• _Exercise brief_: Which of the lines below mention the word "ControleLampada"? Pull each one out.

Top of Available records

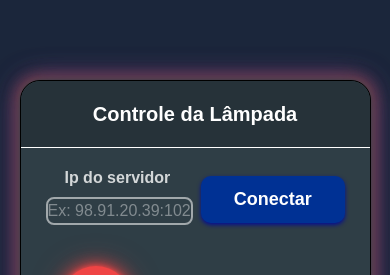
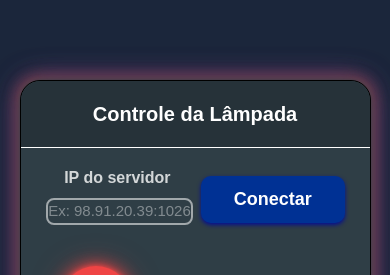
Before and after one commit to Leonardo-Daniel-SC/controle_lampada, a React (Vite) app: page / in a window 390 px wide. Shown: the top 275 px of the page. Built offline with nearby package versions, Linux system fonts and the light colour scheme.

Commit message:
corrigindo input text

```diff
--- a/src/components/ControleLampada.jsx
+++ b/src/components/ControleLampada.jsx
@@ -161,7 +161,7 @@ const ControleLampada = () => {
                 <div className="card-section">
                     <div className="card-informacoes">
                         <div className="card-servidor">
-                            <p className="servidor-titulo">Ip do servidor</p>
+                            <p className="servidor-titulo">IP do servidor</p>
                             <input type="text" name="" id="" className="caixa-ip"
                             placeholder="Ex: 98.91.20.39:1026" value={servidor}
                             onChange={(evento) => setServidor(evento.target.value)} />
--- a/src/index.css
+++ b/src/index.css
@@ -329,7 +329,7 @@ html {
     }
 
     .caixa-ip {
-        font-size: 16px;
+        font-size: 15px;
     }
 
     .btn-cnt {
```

Bottom of Available records
Top of Available records

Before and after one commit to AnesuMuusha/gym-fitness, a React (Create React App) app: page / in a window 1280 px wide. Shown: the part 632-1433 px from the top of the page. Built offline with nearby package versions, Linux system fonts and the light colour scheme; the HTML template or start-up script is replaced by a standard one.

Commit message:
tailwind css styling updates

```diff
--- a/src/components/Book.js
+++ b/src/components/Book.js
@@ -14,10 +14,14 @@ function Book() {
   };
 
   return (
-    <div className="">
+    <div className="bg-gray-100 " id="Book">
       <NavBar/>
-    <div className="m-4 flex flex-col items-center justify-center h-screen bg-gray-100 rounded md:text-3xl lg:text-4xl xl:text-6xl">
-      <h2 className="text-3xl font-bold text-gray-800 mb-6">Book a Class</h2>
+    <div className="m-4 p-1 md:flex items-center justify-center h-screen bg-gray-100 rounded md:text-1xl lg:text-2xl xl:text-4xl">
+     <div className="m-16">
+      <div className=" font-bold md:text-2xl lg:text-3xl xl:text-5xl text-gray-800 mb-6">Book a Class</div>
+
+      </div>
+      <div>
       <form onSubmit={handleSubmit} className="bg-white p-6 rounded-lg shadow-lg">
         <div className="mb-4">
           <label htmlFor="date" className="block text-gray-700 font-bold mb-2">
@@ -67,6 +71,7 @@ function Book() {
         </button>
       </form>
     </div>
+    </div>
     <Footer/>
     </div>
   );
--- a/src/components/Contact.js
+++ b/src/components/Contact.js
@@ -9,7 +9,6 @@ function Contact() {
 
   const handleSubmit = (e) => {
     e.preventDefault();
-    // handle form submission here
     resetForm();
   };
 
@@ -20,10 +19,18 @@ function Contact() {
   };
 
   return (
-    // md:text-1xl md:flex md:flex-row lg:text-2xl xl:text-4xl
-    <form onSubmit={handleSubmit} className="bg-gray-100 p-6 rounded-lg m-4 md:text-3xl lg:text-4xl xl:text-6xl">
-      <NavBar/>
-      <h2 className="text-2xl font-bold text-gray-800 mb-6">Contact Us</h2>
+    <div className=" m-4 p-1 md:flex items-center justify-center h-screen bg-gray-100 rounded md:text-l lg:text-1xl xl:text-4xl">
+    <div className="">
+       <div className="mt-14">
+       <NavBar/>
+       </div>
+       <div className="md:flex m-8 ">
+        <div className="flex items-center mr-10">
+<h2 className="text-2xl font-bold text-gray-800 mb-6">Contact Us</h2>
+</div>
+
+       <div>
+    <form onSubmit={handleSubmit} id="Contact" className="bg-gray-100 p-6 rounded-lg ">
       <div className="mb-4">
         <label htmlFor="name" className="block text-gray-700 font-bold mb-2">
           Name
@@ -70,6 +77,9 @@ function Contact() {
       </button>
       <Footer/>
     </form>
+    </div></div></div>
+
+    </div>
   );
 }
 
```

Bottom of Available records

• _Final answer_:
--- a/src/components/ControleLampada.jsx
+++ b/src/components/ControleLampada.jsx
@@ -161,7 +161,7 @@ const ControleLampada = () => {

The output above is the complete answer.